Now in its sixth year, the 2021 Cobber Challenge will run from Monday 16August to Sunday 5 September.

Each day of the competition, data is uploaded to the Cobber Challenge websiteso fans can follow the performance of individual dogs, as well as the bestperforming team. Will the Australian or New Zealand dogs have the highestaverage points?

Northern NSW station hand Glenda Rogan and her Kelpie-cross Buddy won theCobber Challenge last year, setting a Cobber Challenge record of 835kilometres over the three-week competition. The competition coincided with abusy period for Buddy and Glenda including weaning calves and moving othercattle. They worked every day over a total of 98 hours.

“I found competing in the 2020 Cobber Challenge with Buddy very rewarding.He’s a big, strong dog who’s always busy, so I thought he’d be a strongcontender,” Glenda said.

“And the Cobber Challenge gave me a better insight into how much our dogs doeach day.

“And I thought entering the competition would be a positive thing for my localtown to watch during COVID.”

Buddy has continued to work hard since the competition and has made a geneticcontribution to Glenda’s working dog team.

“I have one of Buddy’s sons, who I’ve called Mate, and at 12 months old, he’sproving to be a really good dog in the bush – he loves nothing more thanfinding cattle in the bush and bringing them up when we’re mustering cattle.”

As well as the glory of being a Cobber Champion and a year’s supply of CobberWorking Dog feed for the winning dog, this year’s winner will receive $3000*to be spent on a working dog breeding program, training for a working dog orparticipation in working dog trials.

Cobber will provide the fuel for these dogs, as it does for thousands ofworking dogs every day around the country.

Want to throw your hat in the ring? Fill out the nomination form at

Nominations close at 11.59pm Sunday 27 June.

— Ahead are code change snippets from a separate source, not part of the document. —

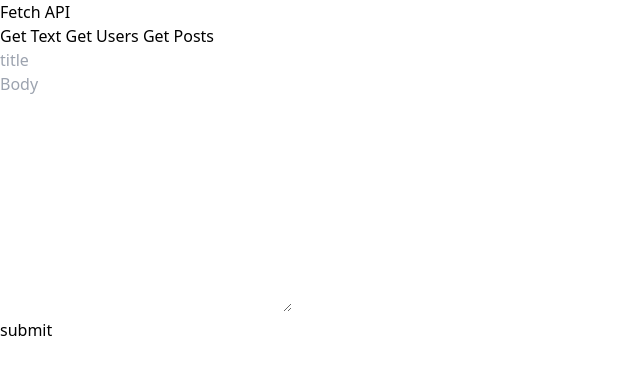
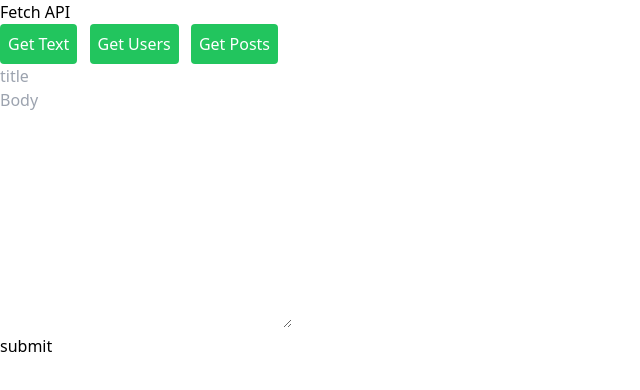
Before and after one commit to devjhex/fetch-api, a website: page index.html in a window 1280 px wide. Shown: the whole page, without its empty margins (0-640 px from the left). Drawn offline with Linux system fonts and the light colour scheme.

Commit message:
Add styling to the buttons

```diff
--- a/index.html
+++ b/index.html
@@ -8,9 +8,9 @@
 </head>
 <body>
     <h1>Fetch API</h1>
-    <button id="getText">Get Text</button>
-    <button id="getUsers">Get Users</button>
-    <button id="getPosts">Get Posts</button>
+    <button id="getText" class="bg-green-500 rounded p-2 text-white mr-2">Get Text</button>
+    <button id="getUsers" class="bg-green-500 rounded p-2 text-white mr-2">Get Users</button>
+    <button id="getPosts" class="bg-green-500 rounded p-2 text-white mr-2">Get Posts</button>
 
     <form id="addPost">
         <div>
```
Also changed, not shown: output.css.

Previous Greek dog owners protest mandatory sterilization of pets

Next Russian regions begin vaccinating animals against COVID-19 – RIA